The commitments to action listed in the ICN2 zero draft cover many of the areas that Save the Children would like to see in this document, but they are high-level commitments that will not mobilise the kind of action that is required to address malnutrition. In order to ensure that commitments are realised they should be specific. Save the Children would like to see the following commitments made in the ICN2 zero draft:
A global target to reduce stunting is in place, and commitments and targets to prevent stunting equitably are secured at the national level
Governments and donors commit to, and ensure implementation of an adequately resourced, equitably delivered national minimum package of direct nutrition interventions
- All countries adopt a human rights-based approach to food and nutrition security
- All countries incorporate nutrition outcome targets into national food production goals.
- All countries take steps towards the sustainable production and consumption of food. This includes altering food systems to minimise environmental impact and food waste.
- All countries establish a multi-sectoral coordination mechanism for nutrition to ensure that policy decisions are owned by all relevant ministries
- All countries expand their target nutrition group to include adolescent girls.
- ICN2 develops formal guidance for states on incorporating nutrition objectives and appropriate metrics into agricultural plans
- All Governments commit to incorporate the International Code on the Marketing of Breast-milk Substitutes in full into national laws, while companies commit to comply fully with the Code, regardless of the national law.
- All Governments commit to develop and launch a new robust and well-resourced mechanism to monitor and enforce the implementation of the International Code on the Marketing of Breast-milk Substitutes.
- In commitment n 5: “establishing governments’ leadership for shaping food systems” we would like to see added “and promoting good nutrition”.
Depending on the country context:
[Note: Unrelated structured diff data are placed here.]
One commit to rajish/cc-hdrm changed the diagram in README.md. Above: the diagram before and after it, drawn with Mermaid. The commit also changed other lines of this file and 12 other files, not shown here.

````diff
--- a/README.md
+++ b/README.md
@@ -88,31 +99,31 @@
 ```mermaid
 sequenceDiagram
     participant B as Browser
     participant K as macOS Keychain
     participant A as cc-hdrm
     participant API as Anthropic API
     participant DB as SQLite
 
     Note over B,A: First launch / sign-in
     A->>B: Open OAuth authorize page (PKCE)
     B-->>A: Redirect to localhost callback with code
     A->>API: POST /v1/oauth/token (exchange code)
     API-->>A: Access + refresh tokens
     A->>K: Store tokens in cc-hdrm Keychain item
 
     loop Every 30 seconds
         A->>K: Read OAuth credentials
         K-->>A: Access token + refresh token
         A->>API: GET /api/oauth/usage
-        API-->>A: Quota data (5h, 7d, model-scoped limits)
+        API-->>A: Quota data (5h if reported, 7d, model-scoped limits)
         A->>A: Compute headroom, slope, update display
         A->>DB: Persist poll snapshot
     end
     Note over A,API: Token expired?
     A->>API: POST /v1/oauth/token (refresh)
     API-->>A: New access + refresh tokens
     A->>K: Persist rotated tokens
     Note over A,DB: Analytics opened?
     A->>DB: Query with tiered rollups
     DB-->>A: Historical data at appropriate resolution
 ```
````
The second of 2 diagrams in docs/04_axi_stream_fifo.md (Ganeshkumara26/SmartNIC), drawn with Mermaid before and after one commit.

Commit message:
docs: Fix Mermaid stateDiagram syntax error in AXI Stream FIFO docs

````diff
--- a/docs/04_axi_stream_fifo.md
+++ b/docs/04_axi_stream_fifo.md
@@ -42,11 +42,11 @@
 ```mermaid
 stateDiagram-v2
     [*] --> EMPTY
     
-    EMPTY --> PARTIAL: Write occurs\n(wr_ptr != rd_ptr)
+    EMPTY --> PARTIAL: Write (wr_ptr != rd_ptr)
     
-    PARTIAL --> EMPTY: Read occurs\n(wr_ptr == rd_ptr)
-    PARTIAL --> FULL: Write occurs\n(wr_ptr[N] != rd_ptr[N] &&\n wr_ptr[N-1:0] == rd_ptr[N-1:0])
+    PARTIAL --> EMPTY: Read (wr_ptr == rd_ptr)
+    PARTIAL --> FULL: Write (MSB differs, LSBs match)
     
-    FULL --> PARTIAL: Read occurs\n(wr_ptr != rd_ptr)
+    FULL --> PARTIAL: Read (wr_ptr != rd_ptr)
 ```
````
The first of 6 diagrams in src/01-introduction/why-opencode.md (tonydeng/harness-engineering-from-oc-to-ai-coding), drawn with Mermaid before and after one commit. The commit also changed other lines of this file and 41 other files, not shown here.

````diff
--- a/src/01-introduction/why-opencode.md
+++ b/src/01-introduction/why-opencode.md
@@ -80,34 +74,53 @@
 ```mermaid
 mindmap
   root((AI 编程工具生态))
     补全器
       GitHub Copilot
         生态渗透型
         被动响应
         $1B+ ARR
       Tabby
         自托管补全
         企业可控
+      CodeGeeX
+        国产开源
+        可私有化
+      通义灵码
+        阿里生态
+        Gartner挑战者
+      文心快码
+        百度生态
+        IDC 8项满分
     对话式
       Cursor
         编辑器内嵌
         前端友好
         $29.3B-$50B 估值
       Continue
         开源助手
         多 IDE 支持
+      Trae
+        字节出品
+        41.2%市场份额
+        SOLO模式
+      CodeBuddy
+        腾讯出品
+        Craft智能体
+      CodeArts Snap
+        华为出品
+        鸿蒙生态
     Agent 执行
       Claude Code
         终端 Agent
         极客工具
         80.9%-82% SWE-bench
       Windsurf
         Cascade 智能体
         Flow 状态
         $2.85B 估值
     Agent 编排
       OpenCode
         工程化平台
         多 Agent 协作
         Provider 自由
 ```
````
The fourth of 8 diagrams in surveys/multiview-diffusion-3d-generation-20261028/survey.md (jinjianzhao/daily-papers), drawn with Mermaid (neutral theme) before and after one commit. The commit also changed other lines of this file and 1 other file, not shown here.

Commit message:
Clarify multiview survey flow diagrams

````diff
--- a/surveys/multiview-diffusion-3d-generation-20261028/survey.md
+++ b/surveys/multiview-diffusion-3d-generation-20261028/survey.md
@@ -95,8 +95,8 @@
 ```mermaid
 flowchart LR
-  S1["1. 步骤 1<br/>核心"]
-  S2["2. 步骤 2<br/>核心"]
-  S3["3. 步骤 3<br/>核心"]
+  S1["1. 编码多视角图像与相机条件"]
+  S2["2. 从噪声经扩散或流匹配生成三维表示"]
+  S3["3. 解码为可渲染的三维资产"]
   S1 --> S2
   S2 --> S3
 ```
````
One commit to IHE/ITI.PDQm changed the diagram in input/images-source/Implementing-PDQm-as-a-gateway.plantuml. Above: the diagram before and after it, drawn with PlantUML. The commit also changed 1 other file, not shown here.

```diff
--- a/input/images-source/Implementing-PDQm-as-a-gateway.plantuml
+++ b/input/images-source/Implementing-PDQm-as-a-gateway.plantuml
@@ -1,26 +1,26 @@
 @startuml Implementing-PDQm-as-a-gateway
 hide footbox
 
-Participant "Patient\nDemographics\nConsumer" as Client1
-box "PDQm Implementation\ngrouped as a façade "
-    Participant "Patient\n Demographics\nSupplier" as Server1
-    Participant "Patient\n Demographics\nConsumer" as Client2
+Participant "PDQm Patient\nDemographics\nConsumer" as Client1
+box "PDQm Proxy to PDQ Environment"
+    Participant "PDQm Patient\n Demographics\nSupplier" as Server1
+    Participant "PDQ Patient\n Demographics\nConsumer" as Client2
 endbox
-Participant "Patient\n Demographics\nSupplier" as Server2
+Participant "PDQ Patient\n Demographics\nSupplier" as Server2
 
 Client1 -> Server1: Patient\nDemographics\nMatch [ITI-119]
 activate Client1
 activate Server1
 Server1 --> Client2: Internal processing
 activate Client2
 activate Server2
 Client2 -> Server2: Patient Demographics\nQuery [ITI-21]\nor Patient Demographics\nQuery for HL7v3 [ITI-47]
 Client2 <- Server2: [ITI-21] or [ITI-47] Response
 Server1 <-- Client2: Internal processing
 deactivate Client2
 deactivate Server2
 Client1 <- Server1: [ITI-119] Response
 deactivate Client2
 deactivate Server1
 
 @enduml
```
- Countries take steps to increase the level of agricultural biodiversity present, providing the basis of a more diverse diet, resulting from a more diverse enterprise and cropping base.
Countries design and put in place, or strengthen, comprehensive, nationally-owned, context-sensitive social protection systems for food and nutrition security;
- Focus on both achieving food and nutrition security now and building resilience building for the future
- Improve the design and use of social protection interventions to address vulnerability to chronic and acute food and nutrition insecurity.
Include school nutrition programmes as part of every child’s education
- Promote the entry of girls into education systems, beyond primary education - critical to breaking the intergenerational cycle of poverty and malnutrition.
We would like to stress the need for the commitments and an comprehensive accountability framework to be aligned with existing mechanisms and commitments already made, such as the EWEC and the N4G commitments.
Save the Children looks forward to seeing the next version of this document and further contributing to ICN2.